* **WHAT IS EXPECTED**:
Images are to be excluded, and the rest of the data repeated exactly.

* **TASK MATERIAL**:
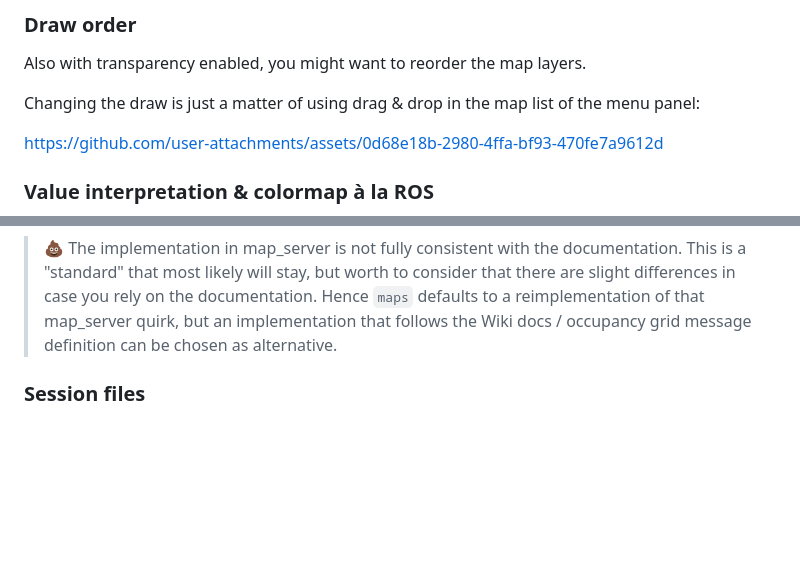
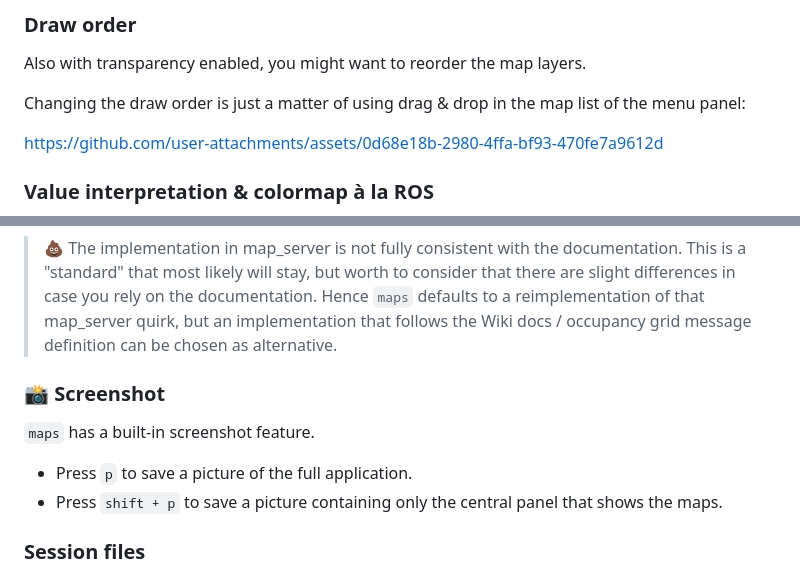
Before and after one commit to MichaelGrupp/maps, a Markdown page: README.md, 2 parts joined by grey strips. Drawn GitHub-style; blank space fills up the shorter version.

Commit message:
Mention screenshot in README

```diff
--- a/README.md
+++ b/README.md
@@ -157,7 +157,7 @@ or to align with a fixed layout, etc.
 
 Also with transparency enabled, you might want to reorder the map layers.
 
-Changing the draw is just a matter of using drag & drop in the map list of the menu panel:
+Changing the draw order is just a matter of using drag & drop in the map list of the menu panel:
 
 https://github.com/user-attachments/assets/0d68e18b-2980-4ffa-bf93-470fe7a9612d
 
@@ -177,6 +177,13 @@ This allows for example to tune the free/occupied thresholds for your applicatio
 > 💩 The implementation in map_server is not fully consistent with the documentation.
 > This is a "standard" that most likely will stay, but worth to consider that there are slight differences in case you rely on the documentation.
 > Hence `maps` defaults to a reimplementation of that map_server quirk, but an implementation that follows the Wiki docs / occupancy grid message definition can be chosen as alternative.
+
+### 📸 Screenshot
+
+`maps` has a built-in screenshot feature.
+
+* Press `p` to save a picture of the full application.
+* Press `shift + p` to save a picture containing only the central panel that shows the maps.
 
 ### Session files
 
```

* **RESULT**:
Before and after one commit to MichaelGrupp/maps, a Markdown page: README.md, 2 parts joined by grey strips. Drawn GitHub-style; blank space fills up the shorter version.

Commit message:
Mention screenshot in README

```diff
--- a/README.md
+++ b/README.md
@@ -157,7 +157,7 @@ or to align with a fixed layout, etc.
 
 Also with transparency enabled, you might want to reorder the map layers.
 
-Changing the draw is just a matter of using drag & drop in the map list of the menu panel:
+Changing the draw order is just a matter of using drag & drop in the map list of the menu panel:
 
 https://github.com/user-attachments/assets/0d68e18b-2980-4ffa-bf93-470fe7a9612d
 
@@ -177,6 +177,13 @@ This allows for example to tune the free/occupied thresholds for your applicatio
 > 💩 The implementation in map_server is not fully consistent with the documentation.
 > This is a "standard" that most likely will stay, but worth to consider that there are slight differences in case you rely on the documentation.
 > Hence `maps` defaults to a reimplementation of that map_server quirk, but an implementation that follows the Wiki docs / occupancy grid message definition can be chosen as alternative.
+
+### 📸 Screenshot
+
+`maps` has a built-in screenshot feature.
+
+* Press `p` to save a picture of the full application.
+* Press `shift + p` to save a picture containing only the central panel that shows the maps.
 
 ### Session files
 
```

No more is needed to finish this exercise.